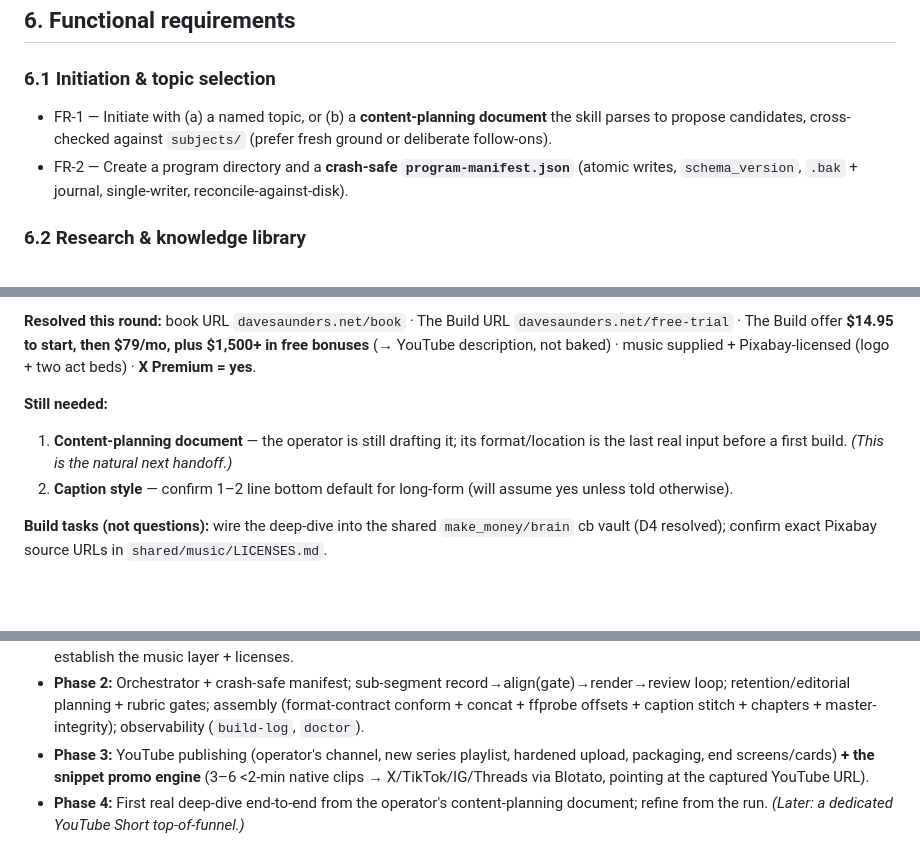
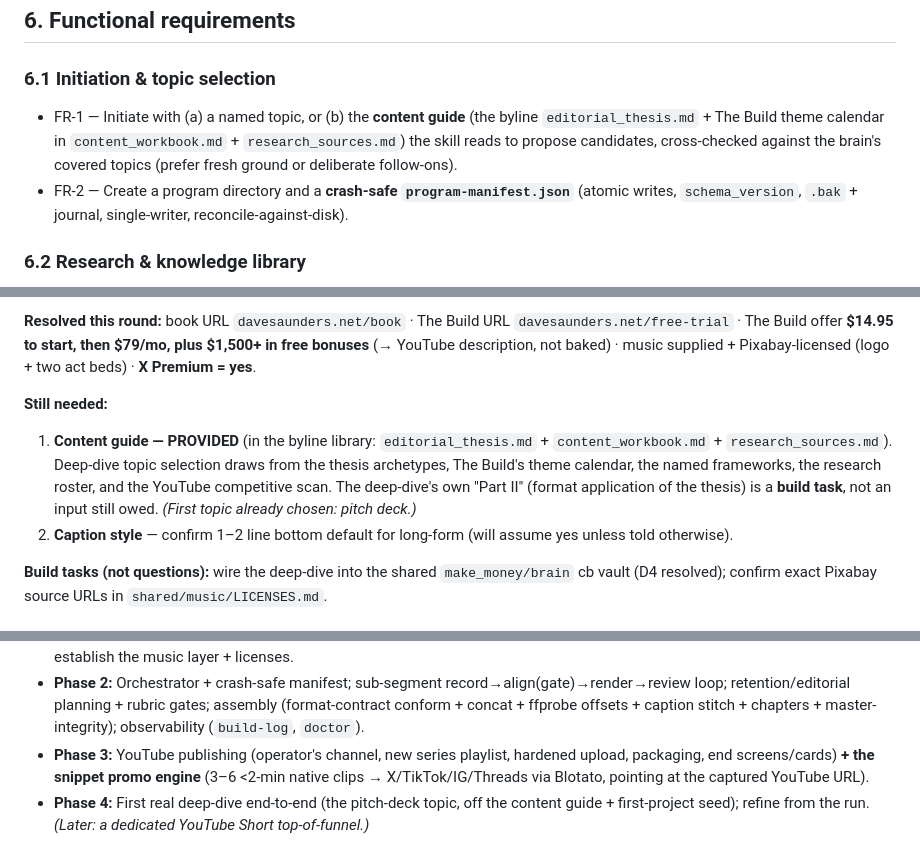
Before and after one commit to nemock/video-explainer-system, a Markdown page: deep-dive/PRD.md, 3 parts joined by grey strips. GitHub-like rendering; blank space fills up the shorter version.

Commit message:
Correct: the content guide was provided (byline library), not pending
The brand-voice-notes folder Dave provided IS the content guide — editorial_thesis.md (thesis + 6 archetypes + 4 frameworks), content_workbook.md (story bank + The Build theme calendar + arc), research_sources.md (source roster). It was already integrated; this removes the stale 'content-planning document still drafting' open item and points topic intake at the provided guide. First topic chosen: pitch deck.

Co-Authored-By: Claude Opus 4.8 <noreply@anthropic.com>

```diff
--- a/deep-dive/PRD.md
+++ b/deep-dive/PRD.md
@@ -93,7 +93,7 @@ The product's job: take a topic (or inspire one from a content-planning document
 ## 6. Functional requirements
 
 ### 6.1 Initiation & topic selection
-- FR-1 — Initiate with (a) a named topic, or (b) a **content-planning document** the skill parses to propose candidates, cross-checked against `subjects/` (prefer fresh ground or deliberate follow-ons).
+- FR-1 — Initiate with (a) a named topic, or (b) the **content guide** (the byline `editorial_thesis.md` + The Build theme calendar in `content_workbook.md` + `research_sources.md`) the skill reads to propose candidates, cross-checked against the brain's covered topics (prefer fresh ground or deliberate follow-ons).
 - FR-2 — Create a program directory and a **crash-safe `program-manifest.json`** (atomic writes, `schema_version`, `.bak` + journal, single-writer, reconcile-against-disk).
 
 ### 6.2 Research & knowledge library
@@ -205,7 +205,7 @@ Intake → library-first Research → 3-Act Plan + retention spine (rubric gate
 **Resolved this round:** book URL `davesaunders.net/book` · The Build URL `davesaunders.net/free-trial` · The Build offer **$14.95 to start, then $79/mo, plus $1,500+ in free bonuses** (→ YouTube description, not baked) · music supplied + Pixabay-licensed (logo + two act beds) · **X Premium = yes**.
 
 **Still needed:**
-1. **Content-planning document** — the operator is still drafting it; its format/location is the last real input before a first build. *(This is the natural next handoff.)*
+1. **Content guide — PROVIDED** (in the byline library: `editorial_thesis.md` + `content_workbook.md` + `research_sources.md`). Deep-dive topic selection draws from the thesis archetypes, The Build's theme calendar, the named frameworks, the research roster, and the YouTube competitive scan. The deep-dive's own "Part II" (format application of the thesis) is a **build task**, not an input still owed. *(First topic already chosen: pitch deck.)*
 2. **Caption style** — confirm 1–2 line bottom default for long-form (will assume yes unless told otherwise).
 
 **Build tasks (not questions):** wire the deep-dive into the shared `make_money/brain` cb vault (D4 resolved); confirm exact Pixabay source URLs in `shared/music/LICENSES.md`.
@@ -217,4 +217,4 @@ Intake → library-first Research → 3-Act Plan + retention spine (rubric gate
 - **Phase 1:** Resolve remaining open questions; **wire into the shared `make_money/brain` cb vault** (intake/query/maintain); build the **FWF theme + McKinsey-grade info-design slide system** + brand spec; record + register the face-cam sponsor interstitials; establish the music layer + licenses.
 - **Phase 2:** Orchestrator + crash-safe manifest; sub-segment record→align(gate)→render→review loop; retention/editorial planning + rubric gates; assembly (format-contract conform + concat + ffprobe offsets + caption stitch + chapters + master-integrity); observability (`build-log`, `doctor`).
 - **Phase 3:** YouTube publishing (operator's channel, new series playlist, hardened upload, packaging, end screens/cards) **+ the snippet promo engine** (3–6 <2-min native clips → X/TikTok/IG/Threads via Blotato, pointing at the captured YouTube URL).
-- **Phase 4:** First real deep-dive end-to-end from the operator's content-planning document; refine from the run. *(Later: a dedicated YouTube Short top-of-funnel.)*
+- **Phase 4:** First real deep-dive end-to-end (the pitch-deck topic, off the content guide + first-project seed); refine from the run. *(Later: a dedicated YouTube Short top-of-funnel.)*
```
Also changed, not shown: deep-dive/ARCHITECTURE.md (+2 -2 lines).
--- --- ---
:: WHAT IS REQUIRED ::
Look for the string "planning" in the data above and return every line that has it.

:: RESULT ::
The brand-voice-notes folder Dave provided IS the content guide — editorial_thesis.md (thesis + 6 archetypes + 4 frameworks), content_workbook.md (story bank + The Build theme calendar + arc), research_sources.md (source roster). It was already integrated; this removes the stale 'content-planning document still drafting' open item and points topic intake at the provided guide. First topic chosen: pitch deck.
@@ -93,7 +93,7 @@ The product's job: take a topic (or inspire one from a content-planning document
-- FR-1 — Initiate with (a) a named topic, or (b) a **content-planning document** the skill parses to propose candidates, cross-checked against `subjects/` (prefer fresh ground or deliberate follow-ons).
-1. **Content-planning document** — the operator is still drafting it; its format/location is the last real input before a first build. *(This is the natural next handoff.)*
 - **Phase 2:** Orchestrator + crash-safe manifest; sub-segment record→align(gate)→render→review loop; retention/editorial planning + rubric gates; assembly (format-contract conform + concat + ffprobe offsets + caption stitch + chapters + master-integrity); observability (`build-log`, `doctor`).
-- **Phase 4:** First real deep-dive end-to-end from the operator's content-planning document; refine from the run. *(Later: a dedicated YouTube Short top-of-funnel.)*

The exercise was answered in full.